from the countdown-begins dept
If you haven't used it, it's a service that finally makes music social in a way that works. Basically, you and others go into a "room" which generally has a theme. Up to five people in the room can act as "DJs" and sit at a table in the front. Each of the DJs puts together a queue of songs and when their turn comes around, the next song in their queue plays (usually, it's still a little buggy on that front). Everyone else in the room can hear the song and can vote on whether it's "awesome" or "lame." If it's awesome, the DJ gets points, if it's lame, the song can be cut off and you can get booted from your chair (I believe, though have never seen that happen). Also, all the folks in the room have cute little avatars, and their heads bob to the music if they think it's awesome. When one song is done, it moves on to the next DJ in the row, and on you go: collaborative curated music playlists.
But I think the reason that hits me so hard, and why so many people like Turntable.fm, is the core underlying social aspect of it that so many in the music industry seem to ignore. Music isn't an individual thing. It's always been a social thing. We want others to hear the music we like. We like to share the experience. It's a cultural thing. If only you hear a song, that's one thing, but sharing that great feeling with a friend or others is something else. It's part of the reason why people flock to concerts. But the recording industry has always focused on music as a solitary thing: as in, they want each individual to buy a song or an album and that's it. The social part is an afterthought. Maybe it helps more sales, maybe not. That's not important. It's why so many music services today are kind of boring, frankly. You can listen to music, but that's about it. There's not much social about most of them (with a few exceptions).

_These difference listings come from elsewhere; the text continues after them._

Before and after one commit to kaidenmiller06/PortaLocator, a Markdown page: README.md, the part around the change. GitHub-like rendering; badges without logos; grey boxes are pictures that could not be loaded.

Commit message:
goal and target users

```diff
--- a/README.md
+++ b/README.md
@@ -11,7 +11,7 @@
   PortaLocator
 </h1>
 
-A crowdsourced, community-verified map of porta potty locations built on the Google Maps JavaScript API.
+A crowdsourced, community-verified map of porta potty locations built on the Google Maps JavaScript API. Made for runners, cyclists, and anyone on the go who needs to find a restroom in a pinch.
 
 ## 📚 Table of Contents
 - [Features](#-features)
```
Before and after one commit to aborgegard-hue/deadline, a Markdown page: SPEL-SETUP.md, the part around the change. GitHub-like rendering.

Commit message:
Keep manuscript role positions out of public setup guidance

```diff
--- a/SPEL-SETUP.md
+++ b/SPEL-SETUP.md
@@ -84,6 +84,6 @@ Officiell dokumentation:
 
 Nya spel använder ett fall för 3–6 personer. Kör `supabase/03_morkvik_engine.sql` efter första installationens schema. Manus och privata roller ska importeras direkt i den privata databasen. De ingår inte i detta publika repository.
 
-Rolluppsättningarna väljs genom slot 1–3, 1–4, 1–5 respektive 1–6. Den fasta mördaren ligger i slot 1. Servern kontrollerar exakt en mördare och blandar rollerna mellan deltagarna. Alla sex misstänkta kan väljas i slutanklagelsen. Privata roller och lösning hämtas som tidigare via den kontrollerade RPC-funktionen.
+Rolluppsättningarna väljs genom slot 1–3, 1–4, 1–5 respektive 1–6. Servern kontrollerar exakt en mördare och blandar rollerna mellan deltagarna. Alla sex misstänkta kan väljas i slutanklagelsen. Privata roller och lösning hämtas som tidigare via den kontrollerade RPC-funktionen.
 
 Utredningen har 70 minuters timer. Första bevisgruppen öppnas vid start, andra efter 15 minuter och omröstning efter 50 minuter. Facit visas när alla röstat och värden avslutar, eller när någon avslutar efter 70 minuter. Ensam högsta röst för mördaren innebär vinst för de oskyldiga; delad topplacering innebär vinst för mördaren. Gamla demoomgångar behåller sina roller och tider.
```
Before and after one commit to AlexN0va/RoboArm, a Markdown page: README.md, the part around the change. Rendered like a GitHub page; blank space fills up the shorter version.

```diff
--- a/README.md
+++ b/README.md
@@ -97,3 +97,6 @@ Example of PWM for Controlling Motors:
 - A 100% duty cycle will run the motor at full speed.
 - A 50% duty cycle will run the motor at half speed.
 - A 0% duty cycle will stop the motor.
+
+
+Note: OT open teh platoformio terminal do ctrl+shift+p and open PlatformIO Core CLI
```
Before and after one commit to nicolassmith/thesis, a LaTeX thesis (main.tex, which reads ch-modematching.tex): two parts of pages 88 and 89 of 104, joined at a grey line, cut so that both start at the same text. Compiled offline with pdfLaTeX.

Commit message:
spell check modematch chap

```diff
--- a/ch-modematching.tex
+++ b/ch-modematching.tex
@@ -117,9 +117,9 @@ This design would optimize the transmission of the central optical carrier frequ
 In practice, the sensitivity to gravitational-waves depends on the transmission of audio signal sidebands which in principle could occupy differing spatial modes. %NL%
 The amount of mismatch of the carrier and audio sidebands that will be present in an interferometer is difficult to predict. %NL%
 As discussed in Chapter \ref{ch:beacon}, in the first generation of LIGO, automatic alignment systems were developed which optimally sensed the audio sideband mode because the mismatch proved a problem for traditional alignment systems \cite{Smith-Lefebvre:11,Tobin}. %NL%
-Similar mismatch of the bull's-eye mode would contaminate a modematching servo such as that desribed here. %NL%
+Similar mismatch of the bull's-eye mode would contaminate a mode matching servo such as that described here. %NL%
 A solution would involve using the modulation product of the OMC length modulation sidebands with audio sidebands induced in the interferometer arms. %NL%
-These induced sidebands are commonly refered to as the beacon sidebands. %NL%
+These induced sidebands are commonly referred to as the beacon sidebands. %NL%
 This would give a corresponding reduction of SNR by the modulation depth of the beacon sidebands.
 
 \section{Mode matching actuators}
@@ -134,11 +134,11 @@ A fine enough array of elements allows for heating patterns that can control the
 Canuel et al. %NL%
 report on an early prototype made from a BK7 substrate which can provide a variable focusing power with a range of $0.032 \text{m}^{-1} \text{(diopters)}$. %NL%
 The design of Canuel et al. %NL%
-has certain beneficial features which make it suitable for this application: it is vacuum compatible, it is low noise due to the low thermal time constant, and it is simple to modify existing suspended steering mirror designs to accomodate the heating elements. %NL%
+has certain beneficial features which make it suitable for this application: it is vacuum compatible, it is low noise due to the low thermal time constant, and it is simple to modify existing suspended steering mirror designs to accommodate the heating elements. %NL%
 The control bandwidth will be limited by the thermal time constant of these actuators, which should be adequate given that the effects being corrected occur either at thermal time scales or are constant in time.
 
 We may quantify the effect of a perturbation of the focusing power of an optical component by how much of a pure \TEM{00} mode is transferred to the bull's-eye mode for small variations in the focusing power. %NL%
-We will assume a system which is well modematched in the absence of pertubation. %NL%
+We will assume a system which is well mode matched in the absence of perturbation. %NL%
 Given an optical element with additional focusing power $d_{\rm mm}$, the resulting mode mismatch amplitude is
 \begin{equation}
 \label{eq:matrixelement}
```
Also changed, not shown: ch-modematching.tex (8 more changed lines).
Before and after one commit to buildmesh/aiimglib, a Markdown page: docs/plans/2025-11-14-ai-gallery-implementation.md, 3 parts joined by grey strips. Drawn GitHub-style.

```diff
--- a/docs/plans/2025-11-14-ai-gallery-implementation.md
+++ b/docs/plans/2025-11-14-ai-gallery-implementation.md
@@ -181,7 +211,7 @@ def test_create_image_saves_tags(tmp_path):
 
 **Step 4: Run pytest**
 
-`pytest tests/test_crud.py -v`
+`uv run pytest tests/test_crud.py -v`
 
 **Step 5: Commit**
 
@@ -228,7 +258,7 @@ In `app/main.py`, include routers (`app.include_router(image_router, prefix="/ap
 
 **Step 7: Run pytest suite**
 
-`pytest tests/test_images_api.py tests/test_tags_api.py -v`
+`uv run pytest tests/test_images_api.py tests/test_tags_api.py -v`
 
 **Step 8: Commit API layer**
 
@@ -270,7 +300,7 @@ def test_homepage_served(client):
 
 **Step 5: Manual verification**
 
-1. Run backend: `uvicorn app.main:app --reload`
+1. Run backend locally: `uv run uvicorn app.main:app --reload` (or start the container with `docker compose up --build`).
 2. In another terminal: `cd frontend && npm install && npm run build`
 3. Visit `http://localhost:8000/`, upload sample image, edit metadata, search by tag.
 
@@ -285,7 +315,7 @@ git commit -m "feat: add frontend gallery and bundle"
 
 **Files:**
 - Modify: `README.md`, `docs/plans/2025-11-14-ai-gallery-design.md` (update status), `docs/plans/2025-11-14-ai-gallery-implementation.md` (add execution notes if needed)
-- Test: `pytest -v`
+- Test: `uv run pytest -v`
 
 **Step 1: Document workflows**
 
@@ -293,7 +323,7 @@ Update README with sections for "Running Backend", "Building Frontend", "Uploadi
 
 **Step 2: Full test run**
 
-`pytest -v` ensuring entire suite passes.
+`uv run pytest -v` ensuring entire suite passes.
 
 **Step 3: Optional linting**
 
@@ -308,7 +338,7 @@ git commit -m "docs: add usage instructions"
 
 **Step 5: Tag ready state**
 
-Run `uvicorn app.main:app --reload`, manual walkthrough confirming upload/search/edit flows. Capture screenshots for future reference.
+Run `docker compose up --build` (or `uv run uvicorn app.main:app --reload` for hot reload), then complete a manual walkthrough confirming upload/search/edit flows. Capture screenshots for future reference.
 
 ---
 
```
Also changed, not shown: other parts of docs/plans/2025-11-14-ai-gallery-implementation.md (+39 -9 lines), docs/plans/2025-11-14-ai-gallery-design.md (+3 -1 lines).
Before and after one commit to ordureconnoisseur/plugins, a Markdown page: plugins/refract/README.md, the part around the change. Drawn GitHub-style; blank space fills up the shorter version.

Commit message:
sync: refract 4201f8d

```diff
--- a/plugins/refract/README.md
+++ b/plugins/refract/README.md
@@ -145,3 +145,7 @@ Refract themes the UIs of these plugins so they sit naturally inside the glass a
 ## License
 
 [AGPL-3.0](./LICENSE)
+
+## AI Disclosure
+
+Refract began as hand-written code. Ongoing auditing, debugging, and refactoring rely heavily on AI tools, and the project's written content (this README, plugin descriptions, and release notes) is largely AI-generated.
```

Turntable.fm, on purpose or not, brings back that cultural sharing element. It makes just listening to music a party, and that's incredibly addictive. And, as simplistic as the graphics are, something about them completely "works" in this environment. The little bobbing heads are really quite powerful. And, as Marcus Carab said after playing around with the service: if no heads in the audience are bobbing, "IT FEELS HORRIBLE." That's a part of that cultural sharing phenomenon. We all love music, and we love to introduce others to music we love... but many of us still fear that basic feeling of social awkwardness: what if we pass this along, and no one likes it? Turntable.fm does a brilliant job of meshing together all of these elements, and really has made it work.
But is it legal?
Then we come to the big question. If there's one thing we've seen over and over again, it's that the big record labels and the RIAA simply can't stand it when "someone else" figures out how to make music valuable. The standard operating procedure is to claim that whatever they're doing is infringing, and then sue first as a part of a negotiating strategy to get massive license fees or to drive them out of business. Sometimes, as with imeem, they do both (get massive license fees, which serves to drive them out of business).
There were some questions as to whether or not Turntable.fm already had deals with the labels. The way the music works is you can do a search, and if Turntable.fm already has the track you can add it to your queue. If it doesn't, you can also upload it from your personal collection. Various reports note that Turntable.fm has a deal with MediaNet, which allows them to stream a ton of tracks at $0.002 per listener (and 10 cents per DJ, since that's an "on demand" play). It's not clear how it works with uploaded tracks. There are also some limits, as a friend of mine discovered when a bunch of DJs in a room all tried to play songs by a single artist. After a few tracks, you get a message saying you can't for licensing reasons.
That sounded similar to what the (also quite cool) startup 8tracks does, in that people can upload songs and create playlists... but with a few limitations to avoid violating copyright law. There are a few basic rules that have been put in place at the behest of the recording industry to make sure such services aren't really fully interactive (for which they want much higher priced licenses), so limiting tracks by a single artist, limiting tracks from a single album and not letting people see what's upcoming are there.
What is now official is that the company does not have any licensing deals with the labels, relying on the belief that following those streaming rules and the basics of the DMCA make it legal. The issue is whether or not the labels buy that and decide not to sue. That would be the smart move, but think about who we're discussing here. There's a pretty good likelihood that someone will get upset (or, really, jealous of the massive popularity) and decide that they're "not getting the proper cut," and initiate legal action.
That would be a shame. The service really is the sort of thing that the labels should be encouraging. It's an amazing tool for social music discovery. It clearly makes music more valuable. I've been introduced to all sorts of new music via the service, and have since purchased a bunch of CDs (yeah, make fun of me, I'm old fashioned that way) because of it. There's also tremendous user engagement here, not just in picking the songs, but in voting on them and talking in the associated chat room. Still, almost everyone seems to think that the labels will do what they always do and sue. Again, quoting Marcus, "it must be illegal, because it's awesome, and there's simply no way something this awesome would be okay with the RIAA."